**How to complete this task**
Once the images are set aside, print the remaining lines below exactly.

-- Data for analysis follows --

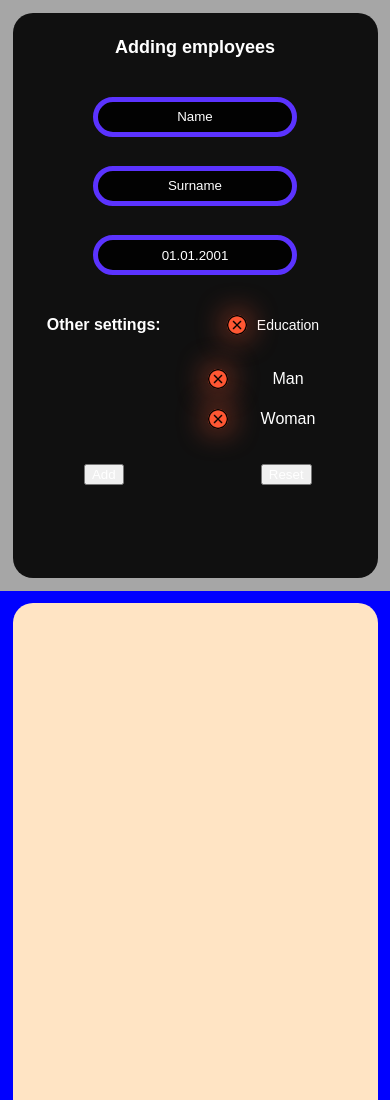
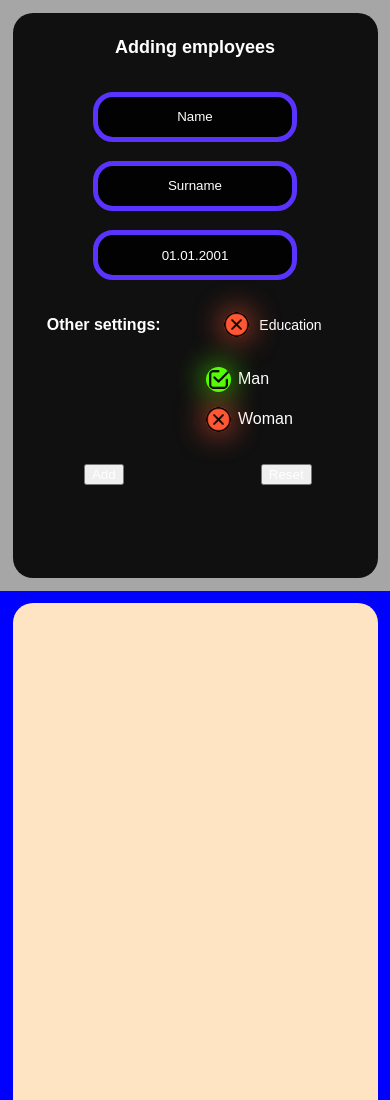
Before and after one commit to vlatimer/betterToDoAPpp, a plain HTML site: page index.html in a window 390 px wide. Shown: the top 1100 px of the page. Drawn offline with Linux system fonts and the light colour scheme.

Commit message:
creating flex display of gender

```diff
--- a/index.html
+++ b/index.html
@@ -24,12 +24,12 @@
           <label for="education">Education</label>
         </div>
         <div id="sex">
-          <input type="radio" name="sex" id="man">
+          <input type="radio" name="sex" id="man" checked>
           <label for="man">Man</label>
           <input type="radio" name="sex" id="woman">
           <label for="Woman">Woman</label>
         </div>
-        <input id="buttonInput" --i="1" type="button" value="Add" checked>
+        <input id="buttonInput" --i="1" type="button" value="Add">
         <input id="resetInput" --i="3" type="reset" value="Reset">
       </form>
     </div>
--- a/media8.css
+++ b/media8.css
@@ -39,8 +39,8 @@
   }
 
   #educationdiv #checkboxInput {
-    height: 20px;
-    width: 20px;
+    height: 25px;
+    width: 25px;
   }
 
   #educationdiv label {
@@ -48,8 +48,8 @@
   }
 
   #sex input {
-    height: 20px;
-    width: 20px;
+    height: 25px;
+    width: 25px;
   }
 
   #sex label {
--- a/styles.css
+++ b/styles.css
@@ -70,13 +70,12 @@ body::-webkit-scrollbar {
   position: relative;
   outline: none;
   width: 70%;
-  height: 40px;
+  height: 50px;
   grid-column: 2/ span 2;
 }
 
 #textInput:focus {
   width: 80%;
-  height: 60%;
   border-color: #53FF02;
 }
 
@@ -156,6 +155,9 @@ body::-webkit-scrollbar {
 }
 
 #sex label {
+  justify-self: start;
+  align-self: center;
+  margin: unset;
   font-size: 20px;
 }
 
```
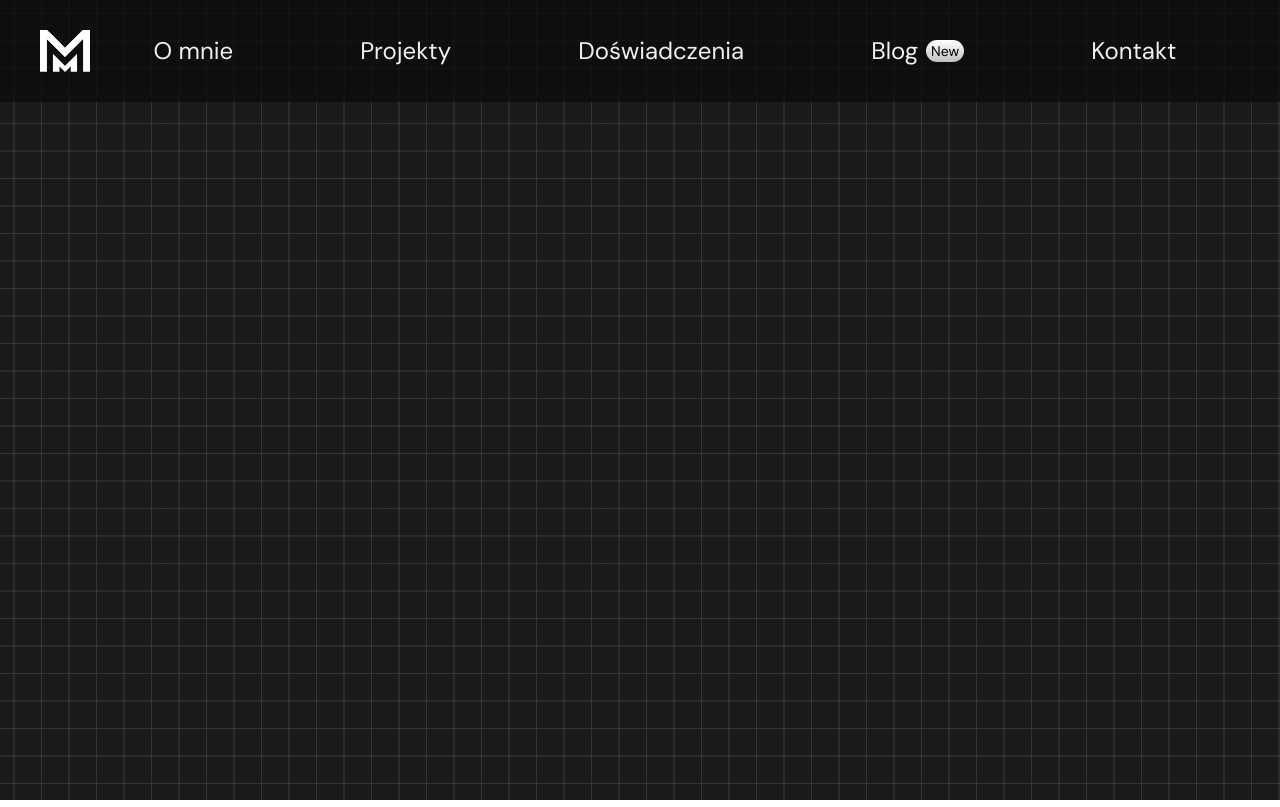
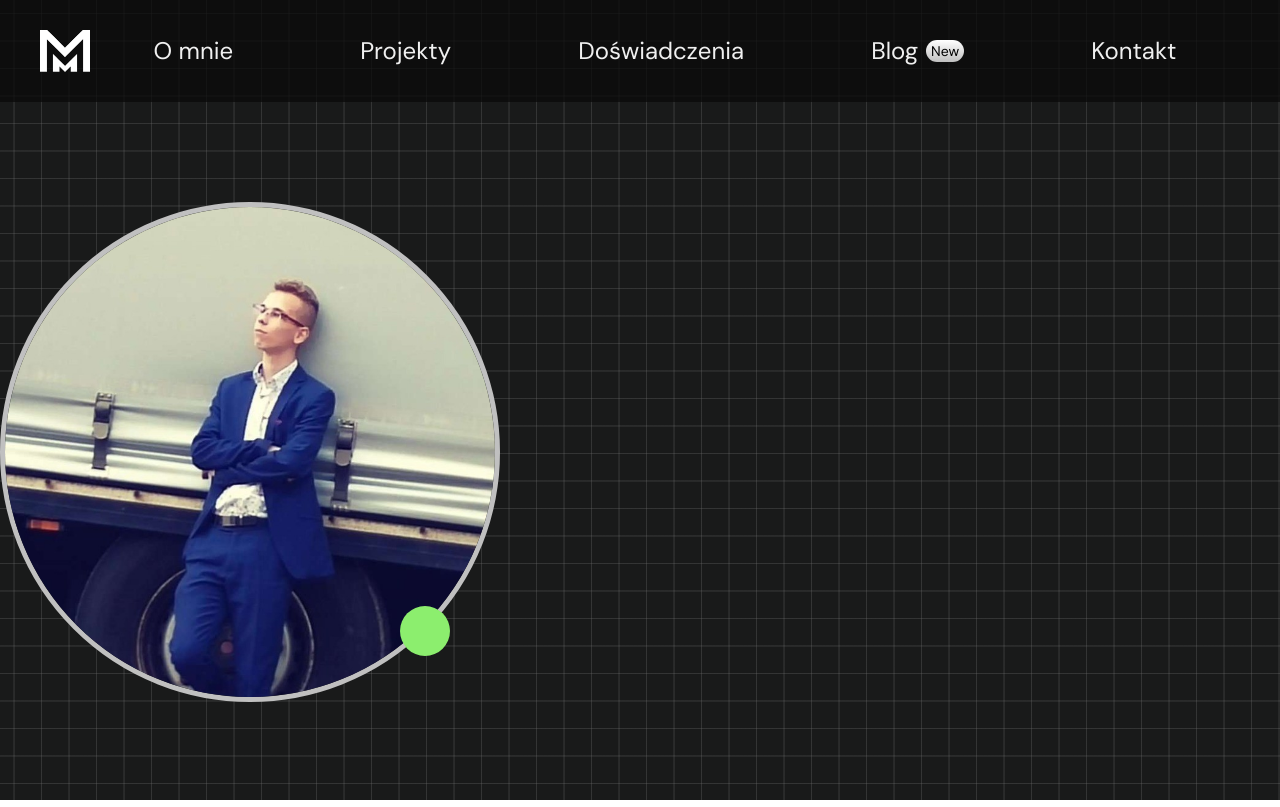
Before and after one commit to MaciejMi/portfolio, a React (Vite) app: page / in a window 1280 px wide. Built offline with nearby package versions, Linux system fonts and the light colour scheme.

Commit message:
add profile picture to header

```diff
--- a/index.html
+++ b/index.html
@@ -12,6 +12,11 @@
   <link
     href="https://fonts.googleapis.com/css2?family=DM+Sans:ital,opsz,wght@0,9..40,100..1000;1,9..40,100..1000&display=swap"
     rel="stylesheet">
+  <link rel="preconnect" href="https://fonts.googleapis.com">
+  <link rel="preconnect" href="https://fonts.gstatic.com" crossorigin>
+  <link
+    href="https://fonts.googleapis.com/css2?family=DM+Sans:ital,opsz,wght@0,9..40,100..1000;1,9..40,100..1000&family=Outfit:wght@100..900&display=swap"
+    rel="stylesheet">
 </head>
 
 <body>
--- a/src/App.jsx
+++ b/src/App.jsx
@@ -1,10 +1,12 @@
 import './assets/main.scss'
+import Header from './components/Header'
 import Navigation from './components/Navigation'
 
 const App = () => {
 	return (
 		<>
 			<Navigation />
+			<Header />
 		</>
 	)
 }
--- a/src/assets/__colors.scss
+++ b/src/assets/__colors.scss
@@ -1,3 +1,5 @@
 $navBackgroundColor: rgba(10, 10, 10, 0.75);
 $textColor: #f0f0f0;
 $accent-color: #c0c0c0;
+$online: #8cee6e;
+$offline: gray;
--- a/src/assets/components.scss
+++ b/src/assets/components.scss
@@ -1,3 +1,7 @@
+@use './_colors' as c;
+
+// BADGE
+
 .badge {
 	padding: 2px 5px;
 	border-radius: 15px;
@@ -6,6 +10,37 @@
 	font-size: 1rem;
 	background-image: linear-gradient(#ffffff, #c0c0c0);
 }
+
+// PROFILE CIRCLE
+
+.profile_circle {
+	width: 500px;
+	position: relative;
+	img {
+		width: 100%;
+		border-radius: 50%;
+		border: 5px solid c.$accent-color;
+	}
+
+	.status {
+		position: absolute;
+		bottom: 10%;
+		right: 10%;
+		width: 50px;
+		height: 50px;
+		border-radius: 50%;
+	}
+
+	.online {
+		background-color: c.$online;
+	}
+
+	.offline {
+		background-color: c.$offline;
+	}
+}
+
+// RWD
 
 @media (min-width: 576px) {
 	.badge {
--- /dev/null
+++ b/src/assets/header.scss
@@ -0,0 +1,5 @@
+.header {
+	padding: 100px 0;
+	.wrapper {
+	}
+}
--- /dev/null
+++ b/src/components/Header.jsx
@@ -0,0 +1,20 @@
+import '../assets/header.scss'
+
+import profileImage from '../assets/imgs/profile.jpeg'
+import ProfileCircle from './addons/ProfileCircle'
+
+const Header = () => {
+	return (
+		<header className="header">
+			<div className="wrapper">
+				<ProfileCircle
+					image={profileImage}
+					alt="Maciej w niebieskim garniturze oparty o naczepę ciężarówki, z założonymi rękami i wyprostowaną postawą, patrzący w dal "
+					isOnline={true}
+				/>
+			</div>
+		</header>
+	)
+}
+
+export default Header
--- a/src/components/Navigation.jsx
+++ b/src/components/Navigation.jsx
@@ -1,7 +1,7 @@
 import { useState } from 'react'
 import logo from '../assets/imgs/logo.png'
 import '../assets/navigation.scss'
-import Badge from './Badge'
+import Badge from './addons/Badge'
 
 const Navigation = () => {
 	const [isShowMenu, setIsShowMenu] = useState(false)
--- a/src/components/Badge.jsx
+++ b/src/components/addons/Badge.jsx
@@ -1,4 +1,4 @@
-import '../assets/components.scss'
+import '../../assets/components.scss'
 
 const Badge = ({ text }) => {
 	return <span className="badge">{text}</span>
--- /dev/null
+++ b/src/components/addons/ProfileCircle.jsx
@@ -0,0 +1,12 @@
+import '../../assets/components.scss'
+
+const ProfileCircle = ({ image, isOnline, alt }) => {
+	return (
+		<div className="profile_circle">
+			<img src={image} alt={alt} />
+			<div className={isOnline ? 'status online' : 'status offline'}></div>
+		</div>
+	)
+}
+
+export default ProfileCircle
```
Also changed, not shown: src/assets/imgs/profile.jpeg (added).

-- Data for analysis concluded --

**Written solution**
Before and after one commit to vlatimer/betterToDoAPpp, a plain HTML site: page index.html in a window 390 px wide. Shown: the top 1100 px of the page. Drawn offline with Linux system fonts and the light colour scheme.

Commit message:
creating flex display of gender

```diff
--- a/index.html
+++ b/index.html
@@ -24,12 +24,12 @@
           <label for="education">Education</label>
         </div>
         <div id="sex">
-          <input type="radio" name="sex" id="man">
+          <input type="radio" name="sex" id="man" checked>
           <label for="man">Man</label>
           <input type="radio" name="sex" id="woman">
           <label for="Woman">Woman</label>
         </div>
-        <input id="buttonInput" --i="1" type="button" value="Add" checked>
+        <input id="buttonInput" --i="1" type="button" value="Add">
         <input id="resetInput" --i="3" type="reset" value="Reset">
       </form>
     </div>
--- a/media8.css
+++ b/media8.css
@@ -39,8 +39,8 @@
   }
 
   #educationdiv #checkboxInput {
-    height: 20px;
-    width: 20px;
+    height: 25px;
+    width: 25px;
   }
 
   #educationdiv label {
@@ -48,8 +48,8 @@
   }
 
   #sex input {
-    height: 20px;
-    width: 20px;
+    height: 25px;
+    width: 25px;
   }
 
   #sex label {
--- a/styles.css
+++ b/styles.css
@@ -70,13 +70,12 @@ body::-webkit-scrollbar {
   position: relative;
   outline: none;
   width: 70%;
-  height: 40px;
+  height: 50px;
   grid-column: 2/ span 2;
 }
 
 #textInput:focus {
   width: 80%;
-  height: 60%;
   border-color: #53FF02;
 }
 
@@ -156,6 +155,9 @@ body::-webkit-scrollbar {
 }
 
 #sex label {
+  justify-self: start;
+  align-self: center;
+  margin: unset;
   font-size: 20px;
 }
 
```
Before and after one commit to MaciejMi/portfolio, a React (Vite) app: page / in a window 1280 px wide. Built offline with nearby package versions, Linux system fonts and the light colour scheme.

Commit message:
add profile picture to header

```diff
--- a/index.html
+++ b/index.html
@@ -12,6 +12,11 @@
   <link
     href="https://fonts.googleapis.com/css2?family=DM+Sans:ital,opsz,wght@0,9..40,100..1000;1,9..40,100..1000&display=swap"
     rel="stylesheet">
+  <link rel="preconnect" href="https://fonts.googleapis.com">
+  <link rel="preconnect" href="https://fonts.gstatic.com" crossorigin>
+  <link
+    href="https://fonts.googleapis.com/css2?family=DM+Sans:ital,opsz,wght@0,9..40,100..1000;1,9..40,100..1000&family=Outfit:wght@100..900&display=swap"
+    rel="stylesheet">
 </head>
 
 <body>
--- a/src/App.jsx
+++ b/src/App.jsx
@@ -1,10 +1,12 @@
 import './assets/main.scss'
+import Header from './components/Header'
 import Navigation from './components/Navigation'
 
 const App = () => {
 	return (
 		<>
 			<Navigation />
+			<Header />
 		</>
 	)
 }
--- a/src/assets/__colors.scss
+++ b/src/assets/__colors.scss
@@ -1,3 +1,5 @@
 $navBackgroundColor: rgba(10, 10, 10, 0.75);
 $textColor: #f0f0f0;
 $accent-color: #c0c0c0;
+$online: #8cee6e;
+$offline: gray;
--- a/src/assets/components.scss
+++ b/src/assets/components.scss
@@ -1,3 +1,7 @@
+@use './_colors' as c;
+
+// BADGE
+
 .badge {
 	padding: 2px 5px;
 	border-radius: 15px;
@@ -6,6 +10,37 @@
 	font-size: 1rem;
 	background-image: linear-gradient(#ffffff, #c0c0c0);
 }
+
+// PROFILE CIRCLE
+
+.profile_circle {
+	width: 500px;
+	position: relative;
+	img {
+		width: 100%;
+		border-radius: 50%;
+		border: 5px solid c.$accent-color;
+	}
+
+	.status {
+		position: absolute;
+		bottom: 10%;
+		right: 10%;
+		width: 50px;
+		height: 50px;
+		border-radius: 50%;
+	}
+
+	.online {
+		background-color: c.$online;
+	}
+
+	.offline {
+		background-color: c.$offline;
+	}
+}
+
+// RWD
 
 @media (min-width: 576px) {
 	.badge {
--- /dev/null
+++ b/src/assets/header.scss
@@ -0,0 +1,5 @@
+.header {
+	padding: 100px 0;
+	.wrapper {
+	}
+}
--- /dev/null
+++ b/src/components/Header.jsx
@@ -0,0 +1,20 @@
+import '../assets/header.scss'
+
+import profileImage from '../assets/imgs/profile.jpeg'
+import ProfileCircle from './addons/ProfileCircle'
+
+const Header = () => {
+	return (
+		<header className="header">
+			<div className="wrapper">
+				<ProfileCircle
+					image={profileImage}
+					alt="Maciej w niebieskim garniturze oparty o naczepę ciężarówki, z założonymi rękami i wyprostowaną postawą, patrzący w dal "
+					isOnline={true}
+				/>
+			</div>
+		</header>
+	)
+}
+
+export default Header
--- a/src/components/Navigation.jsx
+++ b/src/components/Navigation.jsx
@@ -1,7 +1,7 @@
 import { useState } from 'react'
 import logo from '../assets/imgs/logo.png'
 import '../assets/navigation.scss'
-import Badge from './Badge'
+import Badge from './addons/Badge'
 
 const Navigation = () => {
 	const [isShowMenu, setIsShowMenu] = useState(false)
--- a/src/components/Badge.jsx
+++ b/src/components/addons/Badge.jsx
@@ -1,4 +1,4 @@
-import '../assets/components.scss'
+import '../../assets/components.scss'
 
 const Badge = ({ text }) => {
 	return <span className="badge">{text}</span>
--- /dev/null
+++ b/src/components/addons/ProfileCircle.jsx
@@ -0,0 +1,12 @@
+import '../../assets/components.scss'
+
+const ProfileCircle = ({ image, isOnline, alt }) => {
+	return (
+		<div className="profile_circle">
+			<img src={image} alt={alt} />
+			<div className={isOnline ? 'status online' : 'status offline'}></div>
+		</div>
+	)
+}
+
+export default ProfileCircle
```
Also changed, not shown: src/assets/imgs/profile.jpeg (added).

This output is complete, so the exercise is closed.